With a wing span of only 3-4 inches across and a migratory journey hundreds of miles long, the Monarch butterfly could use a break don't you think? The Monarch is perhaps the best known of all North American butterflies and two groups have been working together to see that there is a "butterfly break" for the Monarch and all butterflies that come to and through Gateway National Recreation Area's (GATE) Great Kills Park on Staten Island.
For the last two years, the Protectors of the Pine Oak Woods (PPOW) have worked with GATE staff at Great Kills to plant a butterfly garden to attract and help conserve butterfly populations. In that time, 200 native plants were obtained from the Greenbelt Native Plant Center and added to this garden. The garden is adjacent to the Great Kills Education Field Station. The PPOW plantings were funded by grant money from the New York City Environmental Fund. Great Kills Park has done population studies and tagged monarch butterflies for Monarch Watch, a nonprofit educational outreach program based at the University of Kansas focusing on population, habitat and fall migration patterns.
Dave Taft, assistant superintendent of Gateway NRA-Staten Island Unit, said that he liked that it is more than just a one-day event, "And you can experience small wonders like the Monarch butterfly migration in late summer/early fall, when they are making their way back to their wintering grounds in Mexico." Some of the caterpillar host plants and nectar producing flowers that have been planted are milkweed, joe-pye weed, mountain mint, black-eyed susan, goldenrod, coneflowers and wild bergamot.
One of the PPOW members and Gateway NRA volunteers, Chuck Perry, said, "We like the idea of making a community wildlife habitat. The site is surrounded by birdfeeders, as well as beach plum shrubs and bayberry bushes that make excellent wind breakers for the butterflies." This year, Great Kills staff have added a fence border and path. A rock garden is being created, for landing butterflies to bask on (they are cold blooded and need to regulate body temperature), along with a water feature in the center for male insects to exhibit puddling behavior, where they can obtain nutrients for reproduction.
Monarchs are especially noted for their lengthy annual migration. In North America they make massive southward migrations starting in August until the first frost.

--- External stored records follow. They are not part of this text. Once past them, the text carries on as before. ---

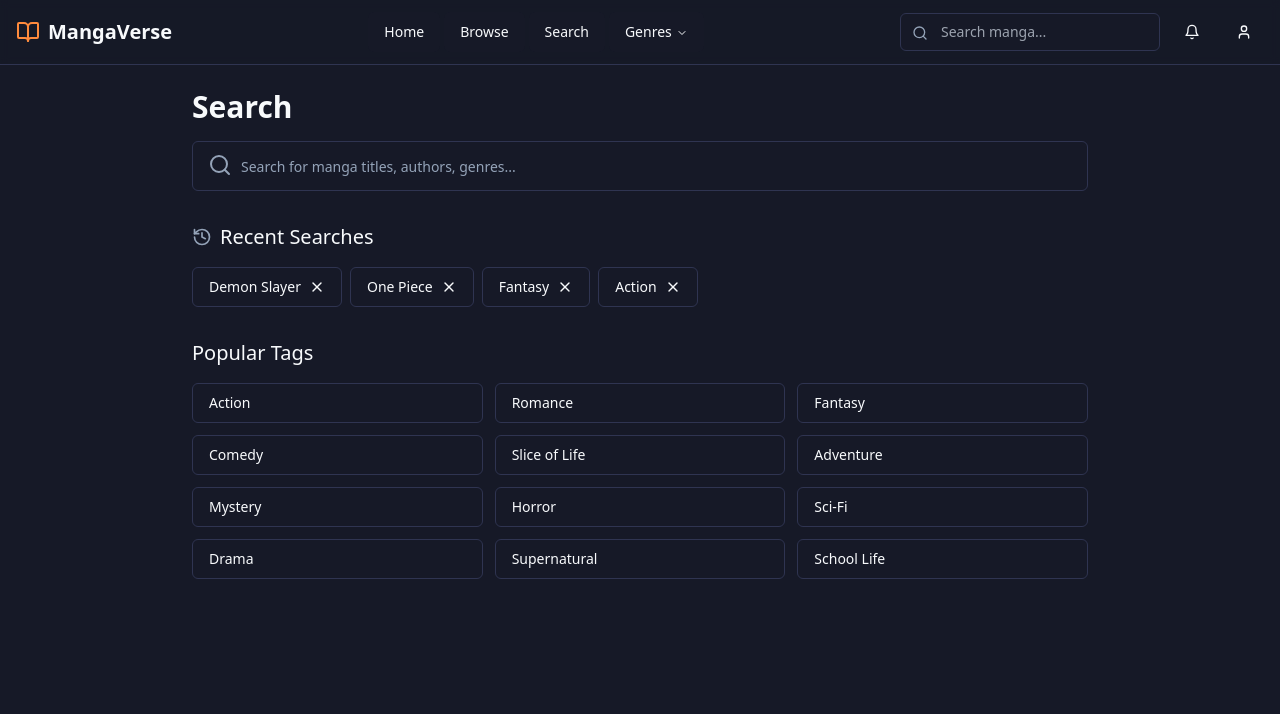
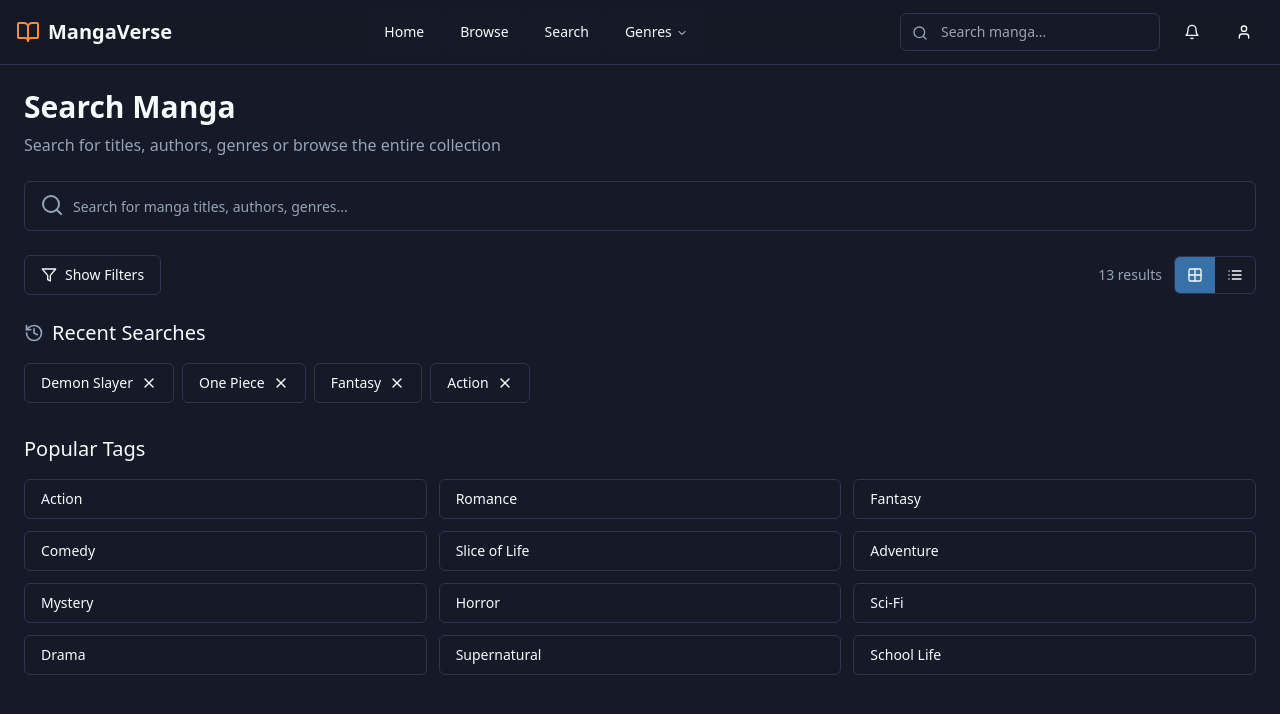
Before and after one commit to Mangaverse2025/manga-verse-ts, a React (Vite) app: page /search in a window 1280 px wide. Shown: the top 714 px of the page. Built offline with nearby package versions, Linux system fonts and the light colour scheme.

Commit message:
Merge browse page into search page

```diff
--- a/src/App.tsx
+++ b/src/App.tsx
@@ -3,9 +3,8 @@ import { Toaster } from "@/components/ui/toaster";
 import { Toaster as Sonner } from "@/components/ui/sonner";
 import { TooltipProvider } from "@/components/ui/tooltip";
 import { QueryClient, QueryClientProvider } from "@tanstack/react-query";
-import { BrowserRouter, Routes, Route } from "react-router-dom";
+import { BrowserRouter, Routes, Route, Navigate } from "react-router-dom";
 import Index from "./pages/Index";
-import Browse from "./pages/Browse";
 import Search from "./pages/Search";
 import MangaDetails from "./pages/MangaDetails";
 import ChapterReader from "./pages/ChapterReader";
@@ -21,7 +20,7 @@ const App = () => (
       <BrowserRouter>
         <Routes>
           <Route path="/" element={<Index />} />
-          <Route path="/browse" element={<Browse />} />
+          <Route path="/browse" element={<Navigate to="/search" replace />} />
           <Route path="/search" element={<Search />} />
           <Route path="/manga/:id" element={<MangaDetails />} />
           <Route path="/manga/:mangaId/chapter/:chapterId" element={<ChapterReader />} />
--- a/src/pages/Search.tsx
+++ b/src/pages/Search.tsx
@@ -5,30 +5,131 @@ import { MangaCard } from "@/components/manga/MangaCard";
 import { popularManga, recentlyUpdatedManga, trendingManga } from "@/data/mockData";
 import { Button } from "@/components/ui/button";
 import { Input } from "@/components/ui/input";
-import { Search as SearchIcon, History, X } from "lucide-react";
+import { Separator } from "@/components/ui/separator";
+import { Search as SearchIcon, History, X, Filter, Grid2X2, List, Star } from "lucide-react";
+import { useLocation } from "react-router-dom";
 
 // Combine all manga data
 const allManga = [...popularManga, ...recentlyUpdatedManga, ...trendingManga];
 
 const Search = () => {
+  const location = useLocation();
+  const queryParams = new URLSearchParams(location.search);
+  const initialSort = queryParams.get("sort") || "popular";
+
   const [query, setQuery] = useState<string>("");
   const [searchHistory] = useState<string[]>(["Demon Slayer", "One Piece", "Fantasy", "Action"]);
+  const [sort, setSort] = useState<string>(initialSort);
+  const [view, setView] = useState<"grid" | "list">("grid");
+  const [showFilters, setShowFilters] = useState<boolean>(false);
 
   // Filter manga based on search
-  const searchResults = query.length > 0
-    ? allManga.filter(manga =>
+  const filteredManga = allManga.filter(manga =>
     manga.title.toLowerCase().includes(query.toLowerCase()) ||
     manga.author.toLowerCase().includes(query.toLowerCase()) ||
     manga.genres.some(genre => genre.toLowerCase().includes(query.toLowerCase())) ||
     manga.tags.some(tag => tag.toLowerCase().includes(query.toLowerCase()))
-      )
-    : [];
+  );
+
+  // Sort manga based on selected option
+  const sortedManga = [...filteredManga].sort((a, b) => {
+    switch (sort) {
+      case "popular":
+        return b.rating - a.rating;
+      case "updated":
+        return new Date(b.lastUpdated).getTime() - new Date(a.lastUpdated).getTime();
+      case "newest":
+        return b.releaseYear - a.releaseYear;
+      case "oldest":
+        return a.releaseYear - b.releaseYear;
+      case "a-z":
+        return a.title.localeCompare(b.title);
+      case "z-a":
+        return b.title.localeCompare(a.title);
+      default:
+        return 0;
+    }
+  });
 
   return (
     <MainLayout>
-      <div className="max-w-4xl mx-auto">
-        <div className="mb-8">
-          <h1 className="text-3xl font-bold mb-4">Search</h1>
+      <div className="mb-6">
+        <h1 className="text-3xl font-bold mb-2">Search Manga</h1>
+        <p className="text-muted-foreground">
+          Search for titles, authors, genres or browse the entire collection
+        </p>
+      </div>
+
+      <div className="flex flex-col md:flex-row gap-6">
+        {/* Filters sidebar */}
+        {showFilters && (
+          <div className="w-full md:w-64 shrink-0">
+            <div className="sticky top-20 border border-border rounded-lg p-4 bg-card/50">
+              <div className="flex items-center justify-between mb-4">
+                <h3 className="font-medium">Filters</h3>
+                <Filter className="h-4 w-4 text-muted-foreground" />
+              </div>
+
+              <div className="space-y-4">
+                <div>
+                  <label className="text-sm font-medium mb-1.5 block">Sort By</label>
+                  <select
+                    className="w-full p-2 rounded-md border border-input bg-background text-sm"
+                    value={sort}
+                    onChange={(e) => setSort(e.target.value)}
+                  >
+                    <option value="popular">Popularity</option>
+                    <option value="updated">Recently Updated</option>
+                    <option value="newest">Newest First</option>
+                    <option value="oldest">Oldest First</option>
+                    <option value="a-z">A-Z</option>
+                    <option value="z-a">Z-A</option>
+                  </select>
+                </div>
+
+                <Separator />
+
+                <div>
+                  <label className="text-sm font-medium mb-1.5 block">Status</label>
+                  <div className="space-y-2">
+                    <label className="flex items-center space-x-2 text-sm">
+                      <input type="checkbox" className="rounded border-input" />
+                      <span>Ongoing</span>
+                    </label>
+                    <label className="flex items-center space-x-2 text-sm">
+                      <input type="checkbox" className="rounded border-input" />
+                      <span>Completed</span>
+                    </label>
+                    <label className="flex items-center space-x-2 text-sm">
+                      <input type="checkbox" className="rounded border-input" />
+                      <span>Hiatus</span>
+                    </label>
+                  </div>
+                </div>
+
+                <Separator />
+
+                <div>
+                  <label className="text-sm font-medium mb-1.5 block">Genres</label>
+                  <div className="space-y-2 max-h-48 overflow-y-auto">
+                    {["Action", "Adventure", "Comedy", "Drama", "Fantasy", "Horror", "Mystery", "Romance", "Sci-Fi", "Slice of Life", "Sports", "Supernatural", "Thriller"].map((genre) => (
+                      <label key={genre} className="flex items-center space-x-2 text-sm">
+                        <input type="checkbox" className="rounded border-input" />
+                        <span>{genre}</span>
+                      </label>
+                    ))}
+                  </div>
+                </div>
+
+                <Button className="w-full">Apply Filters</Button>
+              </div>
+            </div>
+          </div>
+        )}
+
+        <div className="flex-1">
+          {/* Search bar */}
+          <div className="mb-6">
             <div className="relative">
               <Input
                 type="search"
@@ -51,28 +152,44 @@ const Search = () => {
             </div>
           </div>
 
-        {query ? (
-          <div>
-            <div className="flex items-center justify-between mb-4">
-              <h2 className="text-xl font-medium">
-                {searchResults.length} {searchResults.length === 1 ? "result" : "results"} for "{query}"
-              </h2>
+          {/* Toggle filters and view options */}
+          <div className="mb-6 flex flex-col sm:flex-row sm:items-center gap-4">
+            <Button
+              variant="outline"
+              className="flex items-center gap-2"
+              onClick={() => setShowFilters(!showFilters)}
+            >
+              <Filter className="h-4 w-4" />
+              {showFilters ? "Hide Filters" : "Show Filters"}
+            </Button>
+
+            <div className="flex items-center ml-auto">
+              <span className="text-sm text-muted-foreground mr-3">
+                {sortedManga.length} results
+              </span>
+              <div className="flex border border-input rounded-md overflow-hidden">
+                <Button
+                  variant={view === "grid" ? "secondary" : "ghost"}
+                  size="sm"
+                  className="rounded-none border-0"
+                  onClick={() => setView("grid")}
+                >
+                  <Grid2X2 className="h-4 w-4" />
+                </Button>
+                <Button
+                  variant={view === "list" ? "secondary" : "ghost"}
+                  size="sm"
+                  className="rounded-none border-0"
+                  onClick={() => setView("list")}
+                >
+                  <List className="h-4 w-4" />
+                </Button>
+              </div>
+            </div>
           </div>
 
-            {searchResults.length > 0 ? (
-              <div className="manga-grid">
-                {searchResults.map((manga) => (
-                  <MangaCard key={manga.id} {...manga} />
-                ))}
-              </div>
-            ) : (
-              <div className="py-16 text-center space-y-4">
-                <p className="text-lg">No results found for "{query}"</p>
-                <p className="text-muted-foreground">Try searching with different keywords</p>
-              </div>
-            )}
-          </div>
-        ) : (
+          {/* Search history and popular tags if no query */}
+          {!query ? (
             <div>
               <div className="mb-8">
                 <div className="flex items-center gap-2 mb-4">
@@ -111,7 +228,84 @@ const Search = () => {
                 </div>
               </div>
             </div>
+          ) : (
+            <>
+              {/* Search results */}
+              <div className="flex items-center justify-between mb-4">
+                <h2 className="text-xl font-medium">
+                  {sortedManga.length} {sortedManga.length === 1 ? "result" : "results"} for "{query}"
+                </h2>
+              </div>
+
+              {sortedManga.length > 0 ? (
+                view === "grid" ? (
+                  <div className="manga-grid">
+                    {sortedManga.map((manga) => (
+                      <MangaCard key={manga.id} {...manga} />
+                    ))}
+                  </div>
+                ) : (
+                  <div className="space-y-4">
+                    {sortedManga.map((manga) => (
+                      <div
+                        key={manga.id}
+                        className="flex gap-4 p-4 border border-border rounded-lg bg-card/50 hover:bg-card/80 transition-colors"
+                      >
+                        <img
+                          src={manga.coverImage}
+                          alt={manga.title}
+                          className="w-24 h-36 object-cover rounded"
+                        />
+                        <div className="flex-1">
+                          <a
+                            href={`/manga/${manga.id}`}
+                            className="text-lg font-medium hover:text-primary transition-colors"
+                          >
+                            {manga.title}
+                          </a>
+                          <p className="text-sm text-muted-foreground mt-1">{manga.author}</p>
+
+                          <p className="text-sm line-clamp-2 mt-2">{manga.description}</p>
+
+                          <div className="flex flex-wrap mt-2 gap-2">
+                            {manga.genres.map((genre) => (
+                              <span key={genre} className="px-2 py-0.5 text-xs bg-accent rounded-full">
+                                {genre}
+                              </span>
+                            ))}
+                          </div>
+
+                          <div className="flex items-center gap-4 mt-3 text-xs text-muted-foreground">
+                            <div className="flex items-center gap-1">
+                              <Star className="h-3 w-3 text-yellow-500" />
+                              <span>{manga.rating}</span>
+                            </div>
+                            <div>{manga.status}</div>
+                            <div>{manga.releaseYear}</div>
+                          </div>
+                        </div>
+                        <div>
+                          <Button
+                            variant="default"
+                            className="whitespace-nowrap"
+                            asChild
+                          >
+                            <a href={`/manga/${manga.id}`}>Read Now</a>
+                          </Button>
+                        </div>
+                      </div>
+                    ))}
+                  </div>
+                )
+              ) : (
+                <div className="py-16 text-center space-y-4">
+                  <p className="text-lg">No results found for "{query}"</p>
+                  <p className="text-muted-foreground">Try searching with different keywords</p>
+                </div>
               )}
+            </>
+          )}
+        </div>
       </div>
     </MainLayout>
   );
```
Lines whose indentation alone changed are shown as unchanged.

A northward migration takes place in the spring. The Monarch can be found in a wide range of habitats such as fields, meadows, prairie remnants, urban and suburban parks, gardens, and roadsides.